- Work required: Set the material down again exactly, line by line, skipping each picture.

+===+

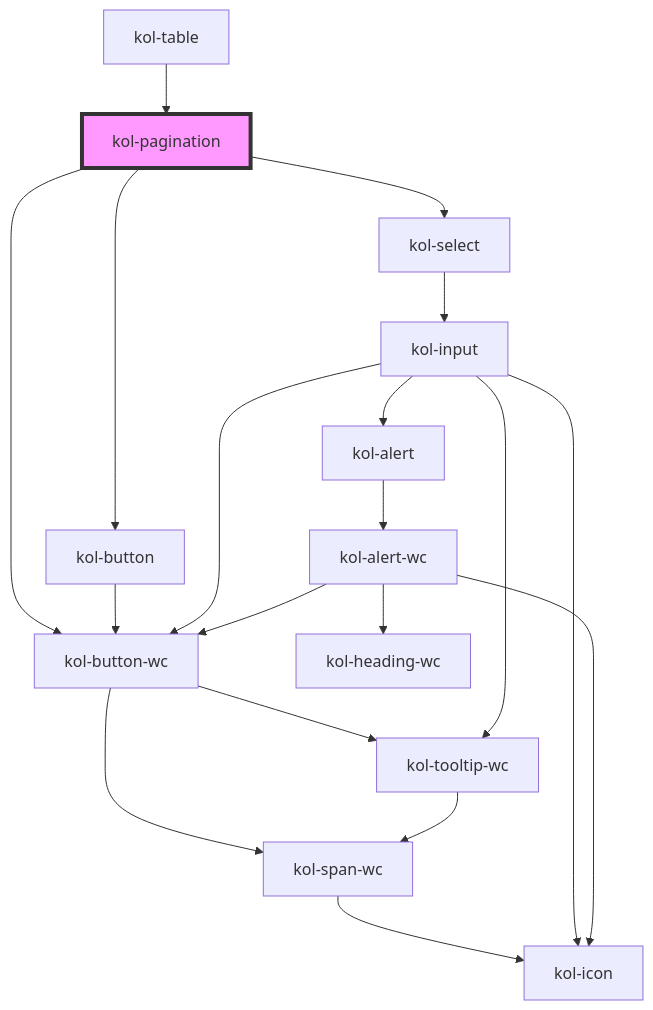
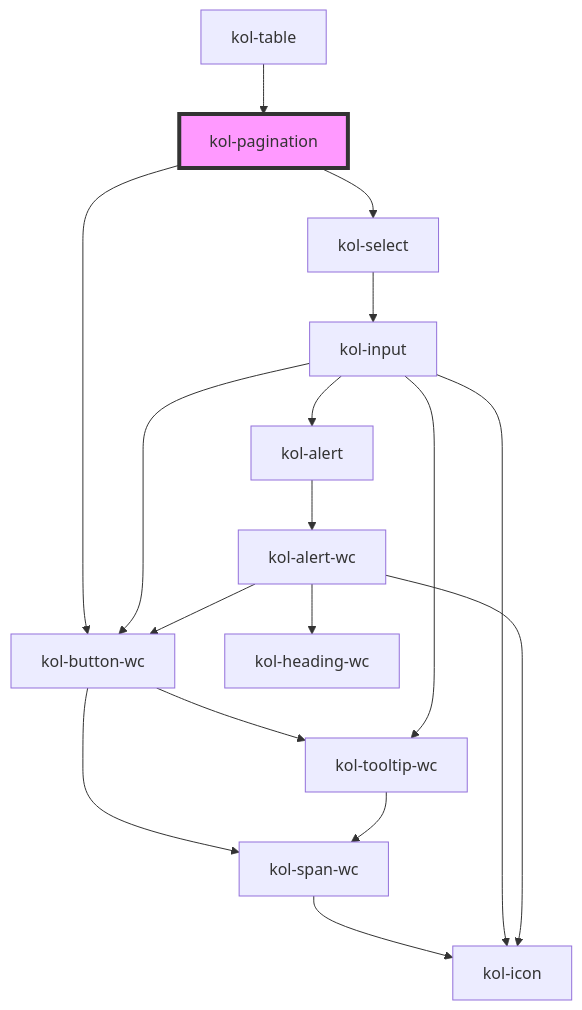
Before and after one commit to public-ui/kolibri: the diagram in packages/components/src/components/pagination/readme.md, drawn with Mermaid. The commit also changed other lines of this file and 3 other files, not shown here.

````diff
--- a/packages/components/src/components/pagination/readme.md
+++ b/packages/components/src/components/pagination/readme.md
@@ -77,22 +75,20 @@
 ```mermaid
 graph TD;
-  kol-pagination --> kol-button
+  kol-pagination --> kol-button-wc
   kol-pagination --> kol-select
-  kol-pagination --> kol-button-wc
-  kol-button --> kol-button-wc
   kol-button-wc --> kol-span-wc
   kol-button-wc --> kol-tooltip-wc
   kol-span-wc --> kol-icon
   kol-tooltip-wc --> kol-span-wc
   kol-select --> kol-input
   kol-input --> kol-icon
   kol-input --> kol-button-wc
   kol-input --> kol-tooltip-wc
   kol-input --> kol-alert
   kol-alert --> kol-alert-wc
   kol-alert-wc --> kol-heading-wc
   kol-alert-wc --> kol-button-wc
   kol-alert-wc --> kol-icon
   kol-table --> kol-pagination
   style kol-pagination fill:#f9f,stroke:#333,stroke-width:4px
 ```
````
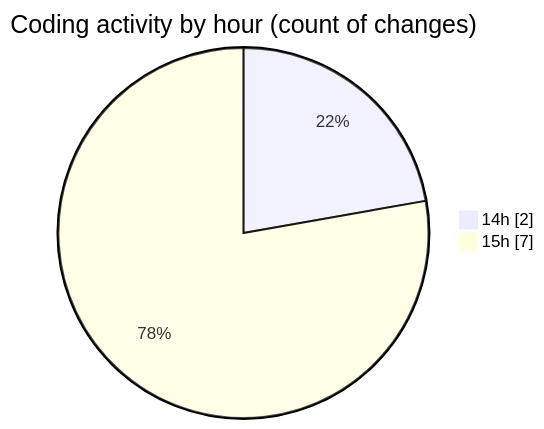
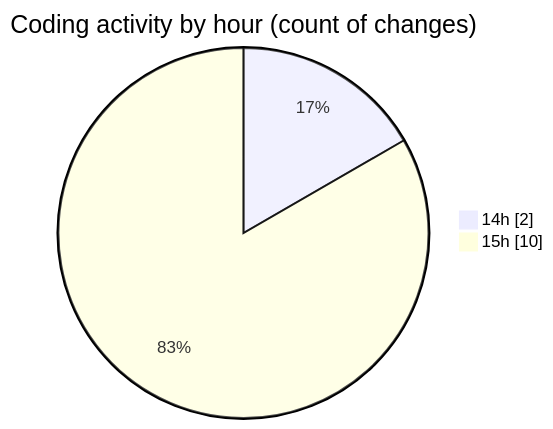
The second of 2 diagrams in 2026-09-30/cilreports__workspace_/README.md (ricardozamudiocil/code-tracking), drawn with Mermaid before and after one commit. The commit also changed other lines of this file and 1 other file, not shown here.

````diff
--- a/2026-09-30/cilreports__workspace_/README.md
+++ b/2026-09-30/cilreports__workspace_/README.md
@@ -30,6 +30,6 @@
 ```mermaid
 pie showData
 title Coding activity by hour (count of changes)
 "14h" : 2
-"15h" : 7
+"15h" : 10
 ```
````
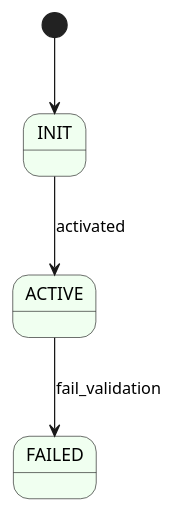
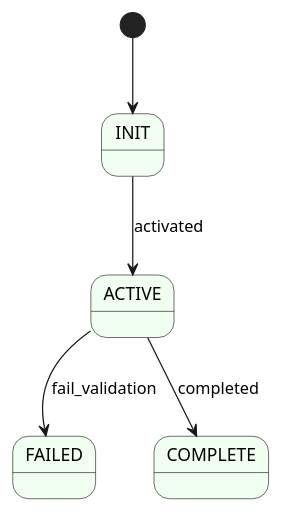
Before and after one commit to ONSdigital/rm-sample-service: the diagram in diagrams/sample-summary-state.puml, drawn with PlantUML. The commit also changed 7 other files, not shown here.

```diff
--- a/diagrams/sample-summary-state.puml
+++ b/diagrams/sample-summary-state.puml
@@ -1,9 +1,10 @@
 @startuml
 skinparam state {
     BackgroundColor HoneyDew
 }
 
 [*] --> INIT
 INIT --> ACTIVE : activated
 ACTIVE --> FAILED : fail_validation
+ACTIVE --> COMPLETE : completed
 @enduml
```
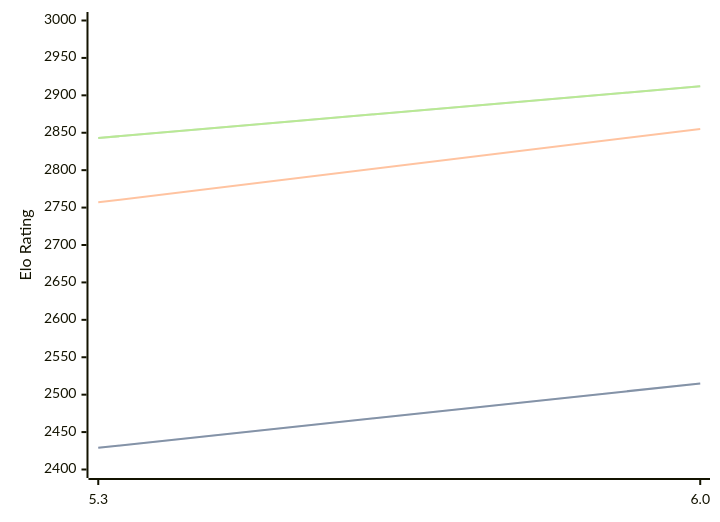
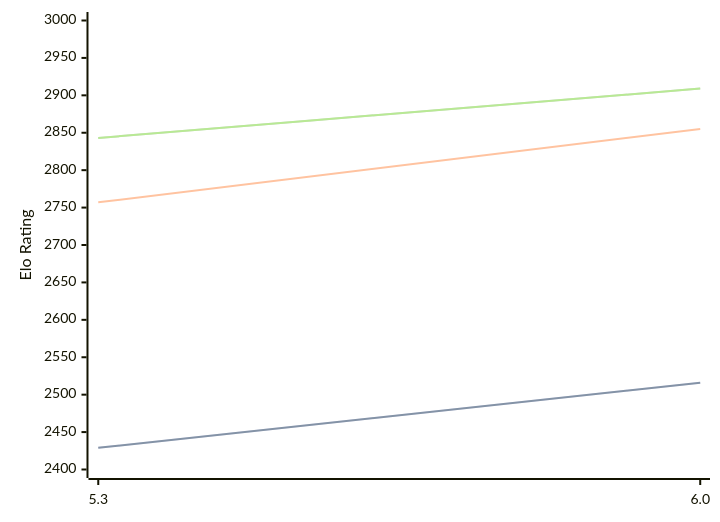
Before and after one commit to computer-chess-index/cci: the diagram in engines/tomitankChess.md, drawn with Mermaid. The commit also changed other lines of this file, not shown here.

Commit message:
Update CCI Ratings (ELO VLTC) - 2026-04-16

````diff
--- a/engines/tomitankChess.md
+++ b/engines/tomitankChess.md
@@ -40,11 +40,11 @@
 ```mermaid
 %%{init: {"theme":"base","themeVariables":{"seriesColors:['#a3a3a3','#222221','#faa371']}}}%%
 xychart-beta
   x-axis ["5.3", "6.0"]
   y-axis "Elo Rating" 2400 --> 3000
-  line "STC (8.0+0.08s)" [2429, 2515]
-  line "STC (8.0+0.08s)" [2429, 2515]
+  line "STC (8.0+0.08s)" [2429, 2516]
+  line "STC (8.0+0.08s)" [2429, 2516]
   line "LTC (60.0+0.60s)" [2757, 2855]
-  line "VLTC (2m24s+1.12s)" [2843, 2912]
-  line "VLTC (2m24s+1.12s)" [2843, 2912]
+  line "VLTC (2m24s+1.12s)" [2843, 2909]
+  line "VLTC (2m24s+1.12s)" [2843, 2909]
 ```
````
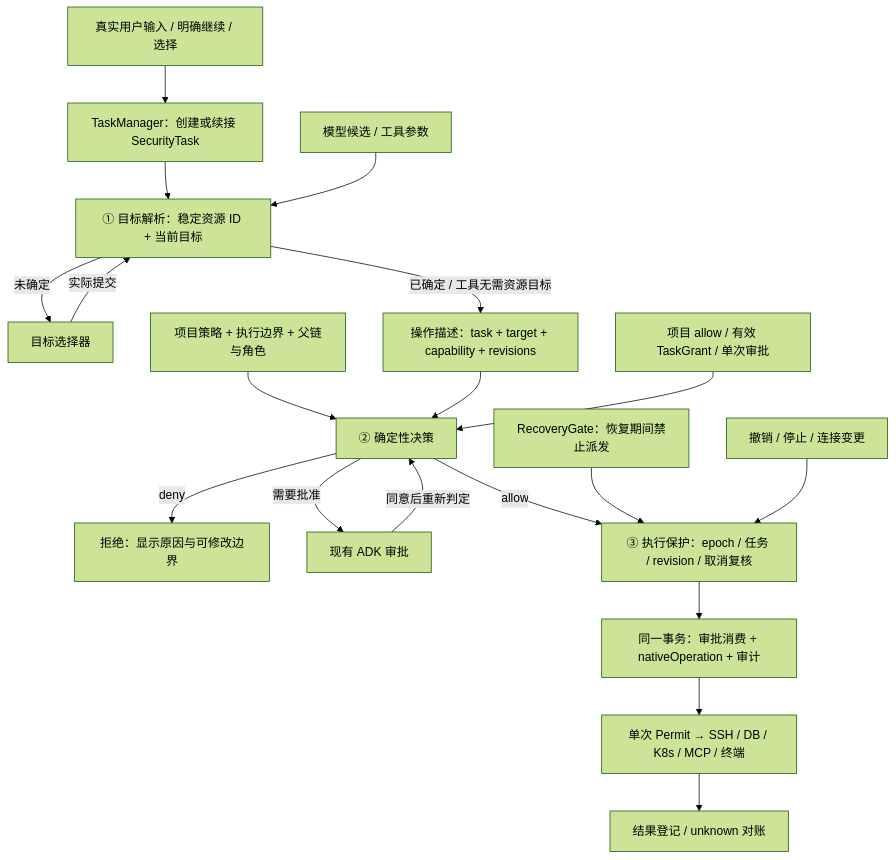
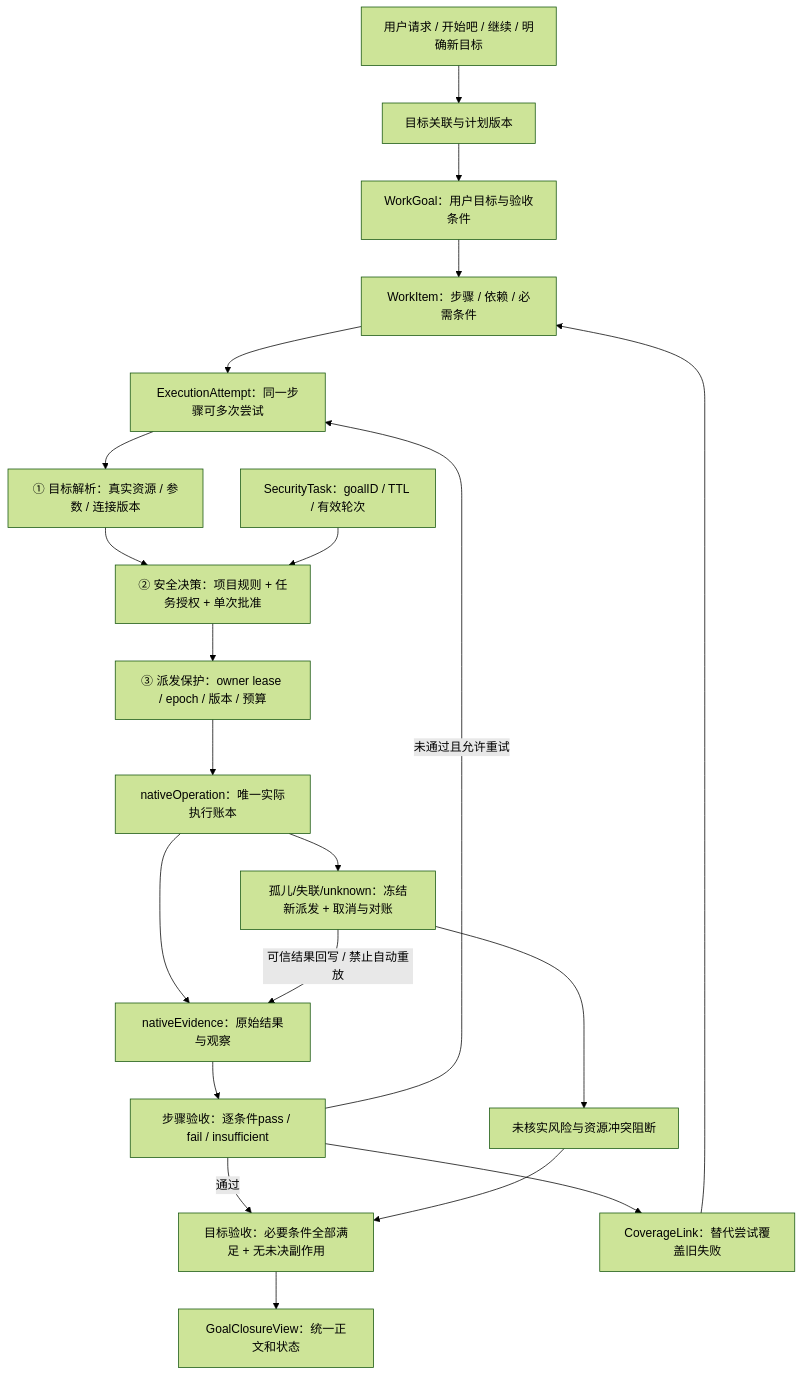
One commit to Clean-Lakes/Lake changed the first of 4 diagrams in docs/design/lake-security-v1.md. Above: the diagram before and after it, drawn with Mermaid (forest theme). The commit also changed other lines of this file and 1 other file, not shown here.

Commit message:
docs: close goals through attempts evidence and acceptance

````diff
--- a/docs/design/lake-security-v1.md
+++ b/docs/design/lake-security-v1.md
@@ -44,21 +48,23 @@
 ```mermaid
 flowchart TB
-    U[真实用户输入 / 明确继续 / 选择] --> TM[TaskManager：创建或续接 SecurityTask]
-    TM --> R[① 目标解析：稳定资源 ID + 当前目标]
-    M[模型候选 / 工具参数] --> R
-    R -->|未确定| Q[目标选择器]
-    Q -->|实际提交| R
-    R -->|已确定 / 工具无需资源目标| O[操作描述：task + target + capability + revisions]
-    P[项目策略 + 执行边界 + 父链与角色] --> E[② 确定性决策]
-    O --> E
-    G[项目 allow / 有效 TaskGrant / 单次审批] --> E
-    E -->|deny| N[拒绝：显示原因与可修改边界]
-    E -->|需要批准| C[现有 ADK 审批]
-    C -->|同意后重新判定| E
-    E -->|allow| D[③ 执行保护：epoch / 任务 / revision / 取消复核]
-    RG[RecoveryGate：恢复期间禁止派发] --> D
-    D --> X[同一事务：审批消费 + nativeOperation + 审计]
-    X --> I[单次 Permit → SSH / DB / K8s / MCP / 终端]
-    I --> Z[结果登记 / unknown 对账]
-    RV[撤销 / 停止 / 连接变更] --> D
+    U[用户请求 / 开始吧 / 继续 / 明确新目标] --> B[目标关联与计划版本]
+    B --> G[WorkGoal：用户目标与验收条件]
+    G --> S[WorkItem：步骤 / 依赖 / 必需条件]
+    S --> A[ExecutionAttempt：同一步骤可多次尝试]
+    A --> R[① 目标解析：真实资源 / 参数 / 连接版本]
+    R --> E[② 安全决策：项目规则 + 任务授权 + 单次批准]
+    T[SecurityTask：goalID / TTL / 有效轮次] --> E
+    E --> D[③ 派发保护：owner lease / epoch / 版本 / 预算]
+    D --> O[nativeOperation：唯一实际执行账本]
+    O --> V[nativeEvidence：原始结果与观察]
+    V --> C[步骤验收：逐条件pass / fail / insufficient]
+    C -->|未通过且允许重试| A
+    C -->|通过| GC[目标验收：必要条件全部满足 + 无未决副作用]
+    GC --> GV[GoalClosureView：统一正文和状态]
+    C --> CL[CoverageLink：替代尝试覆盖旧失败]
+    CL --> S
+    O --> W[孤儿/失联/unknown：冻结新派发 + 取消与对账]
+    W -->|可信结果回写 / 禁止自动重放| V
+    W --> RB[未核实风险与资源冲突阻断]
+    RB --> GC
 ```
````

+===+

- Problem solution:
Before and after one commit to public-ui/kolibri: the diagram in packages/components/src/components/pagination/readme.md, drawn with Mermaid. The commit also changed other lines of this file and 3 other files, not shown here.

````diff
--- a/packages/components/src/components/pagination/readme.md
+++ b/packages/components/src/components/pagination/readme.md
@@ -77,22 +75,20 @@
 ```mermaid
 graph TD;
-  kol-pagination --> kol-button
+  kol-pagination --> kol-button-wc
   kol-pagination --> kol-select
-  kol-pagination --> kol-button-wc
-  kol-button --> kol-button-wc
   kol-button-wc --> kol-span-wc
   kol-button-wc --> kol-tooltip-wc
   kol-span-wc --> kol-icon
   kol-tooltip-wc --> kol-span-wc
   kol-select --> kol-input
   kol-input --> kol-icon
   kol-input --> kol-button-wc
   kol-input --> kol-tooltip-wc
   kol-input --> kol-alert
   kol-alert --> kol-alert-wc
   kol-alert-wc --> kol-heading-wc
   kol-alert-wc --> kol-button-wc
   kol-alert-wc --> kol-icon
   kol-table --> kol-pagination
   style kol-pagination fill:#f9f,stroke:#333,stroke-width:4px
 ```
````
The second of 2 diagrams in 2026-09-30/cilreports__workspace_/README.md (ricardozamudiocil/code-tracking), drawn with Mermaid before and after one commit. The commit also changed other lines of this file and 1 other file, not shown here.

````diff
--- a/2026-09-30/cilreports__workspace_/README.md
+++ b/2026-09-30/cilreports__workspace_/README.md
@@ -30,6 +30,6 @@
 ```mermaid
 pie showData
 title Coding activity by hour (count of changes)
 "14h" : 2
-"15h" : 7
+"15h" : 10
 ```
````
Before and after one commit to ONSdigital/rm-sample-service: the diagram in diagrams/sample-summary-state.puml, drawn with PlantUML. The commit also changed 7 other files, not shown here.

```diff
--- a/diagrams/sample-summary-state.puml
+++ b/diagrams/sample-summary-state.puml
@@ -1,9 +1,10 @@
 @startuml
 skinparam state {
     BackgroundColor HoneyDew
 }
 
 [*] --> INIT
 INIT --> ACTIVE : activated
 ACTIVE --> FAILED : fail_validation
+ACTIVE --> COMPLETE : completed
 @enduml
```
Before and after one commit to computer-chess-index/cci: the diagram in engines/tomitankChess.md, drawn with Mermaid. The commit also changed other lines of this file, not shown here.

Commit message:
Update CCI Ratings (ELO VLTC) - 2026-04-16

````diff
--- a/engines/tomitankChess.md
+++ b/engines/tomitankChess.md
@@ -40,11 +40,11 @@
 ```mermaid
 %%{init: {"theme":"base","themeVariables":{"seriesColors:['#a3a3a3','#222221','#faa371']}}}%%
 xychart-beta
   x-axis ["5.3", "6.0"]
   y-axis "Elo Rating" 2400 --> 3000
-  line "STC (8.0+0.08s)" [2429, 2515]
-  line "STC (8.0+0.08s)" [2429, 2515]
+  line "STC (8.0+0.08s)" [2429, 2516]
+  line "STC (8.0+0.08s)" [2429, 2516]
   line "LTC (60.0+0.60s)" [2757, 2855]
-  line "VLTC (2m24s+1.12s)" [2843, 2912]
-  line "VLTC (2m24s+1.12s)" [2843, 2912]
+  line "VLTC (2m24s+1.12s)" [2843, 2909]
+  line "VLTC (2m24s+1.12s)" [2843, 2909]
 ```
````
One commit to Clean-Lakes/Lake changed the first of 4 diagrams in docs/design/lake-security-v1.md. Above: the diagram before and after it, drawn with Mermaid (forest theme). The commit also changed other lines of this file and 1 other file, not shown here.

Commit message:
docs: close goals through attempts evidence and acceptance

````diff
--- a/docs/design/lake-security-v1.md
+++ b/docs/design/lake-security-v1.md
@@ -44,21 +48,23 @@
 ```mermaid
 flowchart TB
-    U[真实用户输入 / 明确继续 / 选择] --> TM[TaskManager：创建或续接 SecurityTask]
-    TM --> R[① 目标解析：稳定资源 ID + 当前目标]
-    M[模型候选 / 工具参数] --> R
-    R -->|未确定| Q[目标选择器]
-    Q -->|实际提交| R
-    R -->|已确定 / 工具无需资源目标| O[操作描述：task + target + capability + revisions]
-    P[项目策略 + 执行边界 + 父链与角色] --> E[② 确定性决策]
-    O --> E
-    G[项目 allow / 有效 TaskGrant / 单次审批] --> E
-    E -->|deny| N[拒绝：显示原因与可修改边界]
-    E -->|需要批准| C[现有 ADK 审批]
-    C -->|同意后重新判定| E
-    E -->|allow| D[③ 执行保护：epoch / 任务 / revision / 取消复核]
-    RG[RecoveryGate：恢复期间禁止派发] --> D
-    D --> X[同一事务：审批消费 + nativeOperation + 审计]
-    X --> I[单次 Permit → SSH / DB / K8s / MCP / 终端]
-    I --> Z[结果登记 / unknown 对账]
-    RV[撤销 / 停止 / 连接变更] --> D
+    U[用户请求 / 开始吧 / 继续 / 明确新目标] --> B[目标关联与计划版本]
+    B --> G[WorkGoal：用户目标与验收条件]
+    G --> S[WorkItem：步骤 / 依赖 / 必需条件]
+    S --> A[ExecutionAttempt：同一步骤可多次尝试]
+    A --> R[① 目标解析：真实资源 / 参数 / 连接版本]
+    R --> E[② 安全决策：项目规则 + 任务授权 + 单次批准]
+    T[SecurityTask：goalID / TTL / 有效轮次] --> E
+    E --> D[③ 派发保护：owner lease / epoch / 版本 / 预算]
+    D --> O[nativeOperation：唯一实际执行账本]
+    O --> V[nativeEvidence：原始结果与观察]
+    V --> C[步骤验收：逐条件pass / fail / insufficient]
+    C -->|未通过且允许重试| A
+    C -->|通过| GC[目标验收：必要条件全部满足 + 无未决副作用]
+    GC --> GV[GoalClosureView：统一正文和状态]
+    C --> CL[CoverageLink：替代尝试覆盖旧失败]
+    CL --> S
+    O --> W[孤儿/失联/unknown：冻结新派发 + 取消与对账]
+    W -->|可信结果回写 / 禁止自动重放| V
+    W --> RB[未核实风险与资源冲突阻断]
+    RB --> GC
 ```
````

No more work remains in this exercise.